(Source information)
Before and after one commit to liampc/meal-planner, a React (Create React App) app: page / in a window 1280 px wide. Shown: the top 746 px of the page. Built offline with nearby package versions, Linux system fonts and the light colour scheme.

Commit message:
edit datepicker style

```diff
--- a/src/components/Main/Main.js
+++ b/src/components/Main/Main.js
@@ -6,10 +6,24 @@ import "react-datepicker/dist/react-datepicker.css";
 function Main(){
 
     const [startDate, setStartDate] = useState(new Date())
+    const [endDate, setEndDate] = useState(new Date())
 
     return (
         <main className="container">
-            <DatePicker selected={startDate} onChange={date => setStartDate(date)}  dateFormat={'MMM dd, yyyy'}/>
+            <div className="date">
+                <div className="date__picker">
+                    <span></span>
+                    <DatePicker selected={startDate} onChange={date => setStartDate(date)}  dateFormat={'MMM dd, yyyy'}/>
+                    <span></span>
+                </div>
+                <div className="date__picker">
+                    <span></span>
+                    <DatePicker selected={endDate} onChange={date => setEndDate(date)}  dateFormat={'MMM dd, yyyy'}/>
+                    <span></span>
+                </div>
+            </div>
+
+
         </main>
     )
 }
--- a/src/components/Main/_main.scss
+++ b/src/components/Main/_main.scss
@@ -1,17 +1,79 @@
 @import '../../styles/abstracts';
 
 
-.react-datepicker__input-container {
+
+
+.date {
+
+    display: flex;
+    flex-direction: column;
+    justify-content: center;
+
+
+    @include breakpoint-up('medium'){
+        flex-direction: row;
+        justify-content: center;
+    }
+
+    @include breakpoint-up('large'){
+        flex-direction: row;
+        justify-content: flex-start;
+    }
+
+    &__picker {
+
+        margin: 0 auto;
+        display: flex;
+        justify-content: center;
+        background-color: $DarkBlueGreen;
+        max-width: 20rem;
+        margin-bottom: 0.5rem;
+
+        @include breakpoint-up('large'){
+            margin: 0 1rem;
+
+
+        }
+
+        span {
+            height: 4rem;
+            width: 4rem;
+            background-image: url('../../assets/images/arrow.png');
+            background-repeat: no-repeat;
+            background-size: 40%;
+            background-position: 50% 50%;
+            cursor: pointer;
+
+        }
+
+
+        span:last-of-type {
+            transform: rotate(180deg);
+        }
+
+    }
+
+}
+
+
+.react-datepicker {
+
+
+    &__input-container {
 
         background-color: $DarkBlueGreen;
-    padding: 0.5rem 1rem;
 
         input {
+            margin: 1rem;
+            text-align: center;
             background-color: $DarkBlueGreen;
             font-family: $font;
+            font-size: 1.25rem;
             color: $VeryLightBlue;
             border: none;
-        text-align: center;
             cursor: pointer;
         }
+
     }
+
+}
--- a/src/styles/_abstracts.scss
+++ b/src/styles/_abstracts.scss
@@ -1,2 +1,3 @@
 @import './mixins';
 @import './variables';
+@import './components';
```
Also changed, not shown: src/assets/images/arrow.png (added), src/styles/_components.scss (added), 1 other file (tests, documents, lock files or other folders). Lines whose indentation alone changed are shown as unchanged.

(Work to be completed) A single number is the answer: how many lines in the records above contain the word "content".

(Worked solution) 4